START SUPPLIED RECORDS

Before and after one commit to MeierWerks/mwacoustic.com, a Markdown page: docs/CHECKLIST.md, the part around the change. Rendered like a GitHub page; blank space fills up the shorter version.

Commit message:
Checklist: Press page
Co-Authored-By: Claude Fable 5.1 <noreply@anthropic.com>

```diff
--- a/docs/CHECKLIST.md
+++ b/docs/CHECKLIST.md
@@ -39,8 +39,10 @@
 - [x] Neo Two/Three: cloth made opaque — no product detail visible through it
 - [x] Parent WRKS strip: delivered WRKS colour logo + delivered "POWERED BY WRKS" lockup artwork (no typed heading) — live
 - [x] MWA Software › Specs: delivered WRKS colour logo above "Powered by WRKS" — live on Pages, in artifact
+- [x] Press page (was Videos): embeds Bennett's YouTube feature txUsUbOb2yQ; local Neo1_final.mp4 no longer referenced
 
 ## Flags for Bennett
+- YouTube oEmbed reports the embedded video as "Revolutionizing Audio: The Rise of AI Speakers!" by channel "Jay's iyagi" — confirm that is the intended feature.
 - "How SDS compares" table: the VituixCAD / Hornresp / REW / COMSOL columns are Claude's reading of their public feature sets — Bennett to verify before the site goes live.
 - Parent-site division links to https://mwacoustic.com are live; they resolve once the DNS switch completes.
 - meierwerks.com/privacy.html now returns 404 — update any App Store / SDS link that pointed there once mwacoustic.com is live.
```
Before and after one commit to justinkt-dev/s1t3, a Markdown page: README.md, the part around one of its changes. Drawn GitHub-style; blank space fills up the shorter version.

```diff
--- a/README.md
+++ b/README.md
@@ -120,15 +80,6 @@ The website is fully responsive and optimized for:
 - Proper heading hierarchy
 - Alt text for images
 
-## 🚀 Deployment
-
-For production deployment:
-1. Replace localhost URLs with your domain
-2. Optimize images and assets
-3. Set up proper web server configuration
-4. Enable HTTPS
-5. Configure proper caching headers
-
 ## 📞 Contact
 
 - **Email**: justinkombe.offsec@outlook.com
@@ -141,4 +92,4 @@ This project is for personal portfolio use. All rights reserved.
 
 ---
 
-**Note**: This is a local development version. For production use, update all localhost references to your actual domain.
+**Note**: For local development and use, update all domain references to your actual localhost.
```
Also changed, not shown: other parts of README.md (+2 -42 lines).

END SUPPLIED RECORDS

▸ TRY IT
With "mwacoustic" as the search string, filter the records and return each line that has it.

▸ SOLUTION TO THIS PROBLEM
Before and after one commit to MeierWerks/mwacoustic.com, a Markdown page: docs/CHECKLIST.md, the part around the change. Rendered like a GitHub page; blank space fills up the shorter version.
 - Parent-site division links to https://mwacoustic.com are live; they resolve once the DNS switch completes.
 - meierwerks.com/privacy.html now returns 404 — update any App Store / SDS link that pointed there once mwacoustic.com is live.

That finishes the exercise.